A man murdered an elderly widow with a lawnmower flex to avoid being thrown off his allotment, a court heard.
Rahim Mohammadi strangled 80-year-old Lea Adri-Soejoko with the cord and hid her body at Colindale allotments in north London in February last year.
Mrs Adri-Soejoko, the secretary of Colindale Allotment Association, was found in a locked mower shed.
Mohammadi, 42, was found guilty of murder and will be sentenced at the Old Bailey on Friday.
He had a reputation for being "threatening" and having a "volatile" temper, the court heard.
Prosecutor John Price QC had told jurors Mrs Adri-Soejoko had been assaulted by the defendant and then killed to "stop her complaining".
Five months before the attack Mrs Adri-Soejoko, had a "notorious" run-in with Mohammadi, from Hackney, at a growers' meeting.
During a heated discussion over evictions, she had told him to "shut up" and Mohammadi called her a "bloody old witch", the court heard.
The Iranian had been involved with the allotment since 2008 through Freedom from Torture, an organisation helping torture victims suffering from post-traumatic stress disorder.
The court heard he had ambitions to take over running the allotment, making Mrs Adri-Soejoko wary of him.
On the day of the murder Mohammadi assaulted Mrs Adri-Soejoko on the allotment, causing bruises and fractures to the ribs, jurors were told.
Mr Price said: "Mrs Adri-Soejoko was beaten up. That in turn does point to a motive for her murder - to avoid detection for a shocking and very serious assault on a vulnerable old lady."
The victim's body was locked up in the mower shed, which only four key-holders had access to, one of whom was Mohammadi.
Police found the body by following the sound of her ringing phone found before Mohammadi could cover up the crime.
She was wearing Wellington boots and an apron and had the shed keys in her pocket.
Mohammadi's DNA was found on the cord used to strangle Mrs Adri-Soejoko and he was captured on CCTV coming and going from the allotment, jurors were told.
In police interviews, Mohammadi gave different and inconsistent accounts of his movements.
Giving evidence, he said he had gone to the allotments to buy opium for his bad back on the day of the killing.
He claimed he heard shouting but dismissed it as a drunken fight.
The court was told Mohammadi sought political asylum in Britain in 2005 and was given indefinite leave to remain in 2010.
As he was led from the dock, Mohammadi turned to the jury and said: "You will have that on your conscience sending an innocent man to prison."

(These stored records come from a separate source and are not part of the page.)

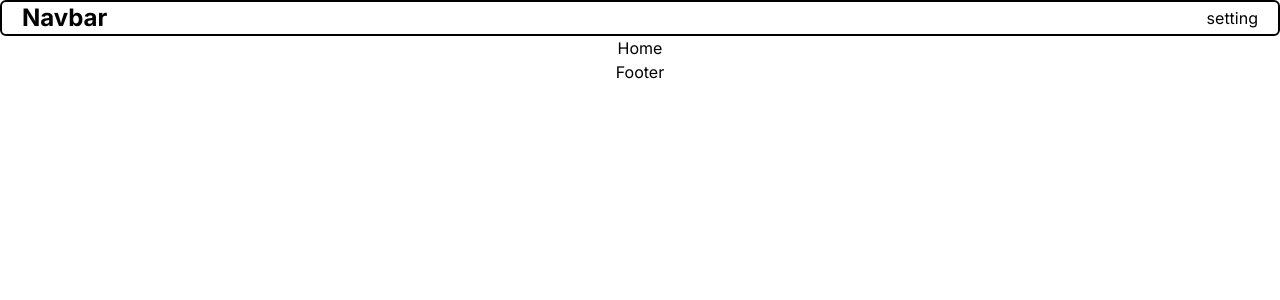
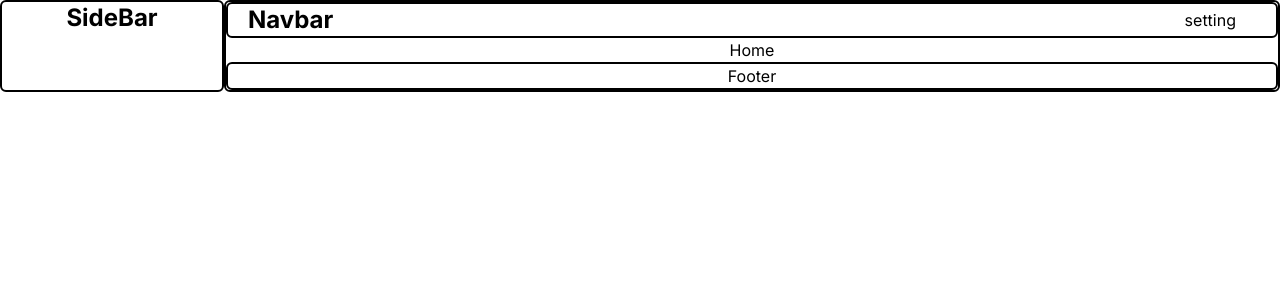
Before and after one commit to samudiSenevirathne/Admin-Dashboard, a Next.js app: page / in a window 1280 px wide. Shown: the top 300 px of the page. Built offline with nearby package versions, Linux system fonts and the light colour scheme.

Commit message:
Updated Content

```diff
--- /dev/null
+++ b/app/componant/Dashboard.tsx
@@ -0,0 +1,12 @@
+import Header from "./Header";
+import  Footer  from "./Footer";
+
+export default function Dashboard() {
+    return (
+      <main className="text-center w-full border-black border-2 rounded-md">
+          <Header />
+          Home
+          <Footer/>
+      </main>
+    );
+  }
--- a/app/componant/Footer.tsx
+++ b/app/componant/Footer.tsx
@@ -1,6 +1,6 @@
 export default function Footer() {
     return (
-      <main className="text-center">
+      <main className="text-center  border-black border-2 rounded-md">
         <h1>Footer</h1>
       </main>
     );
--- /dev/null
+++ b/app/componant/SideBar.tsx
@@ -0,0 +1,7 @@
+export default function SideBar() {
+    return (
+      <main className="text-center mx-auto border-black border-2 rounded-md">
+        <h1 className=" text-black text-2xl font-bold w-[220px]">SideBar</h1>
+      </main>
+    );
+  }
--- a/app/layout.tsx
+++ b/app/layout.tsx
@@ -1,8 +1,7 @@
 import type { Metadata } from "next";
 import { Inter } from "next/font/google";
 import "./globals.css";
-import  Header  from "./componant/Header";
-import  Footer  from "./componant/Footer";
+
 
 const inter = Inter({ subsets: ["latin"] });
 
@@ -19,9 +18,7 @@ export default function RootLayout({
   return (
     <html lang="en">
       <body className={inter.className}>
-        <Header />
         {children}
-        <Footer />
         </body>
     </html>
   );
--- a/app/page.tsx
+++ b/app/page.tsx
@@ -1,7 +1,11 @@
+import Dashboard from "./componant/Dashboard";
+import SideBar from "./componant/SideBar";
+
 export default function Home() {
   return (
-    <main className="text-center">
-      <h1>Home</h1>
+    <main className="text-center mx-auto flex flex-colomn ">
+         <SideBar/>
+         <Dashboard/>
     </main>
   );
 }
--- a/tailwind.config.ts
+++ b/tailwind.config.ts
@@ -13,6 +13,18 @@ const config: Config = {
         "gradient-conic":
           "conic-gradient(from 180deg at 50% 50%, var(--tw-gradient-stops))",
       },
+      screens: {
+        'dddl': '0px',
+         // => @media (min-width: 0px) { ... }
+         'adl': '375px',
+         // => @media (min-width: 375px) { ... }
+       'ddl': '670px',
+         // => @media (min-width: 670px) { ... }
+      'dl': '1440px',
+      // => @media (min-width: 1280px) { ... }
+      '2dl': '2560px',
+      // => @media (min-width: 1280px) { ... }
+   },
     },
   },
   plugins: [],
```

Det Ch Insp Noel McHugh, of the Met Police, said: "This crime has torn a family apart and sent shockwaves through a close-knit community.
"Mohammadi is a violent, evil, and volatile individual and he will spend many years in prison as a result of his appalling actions."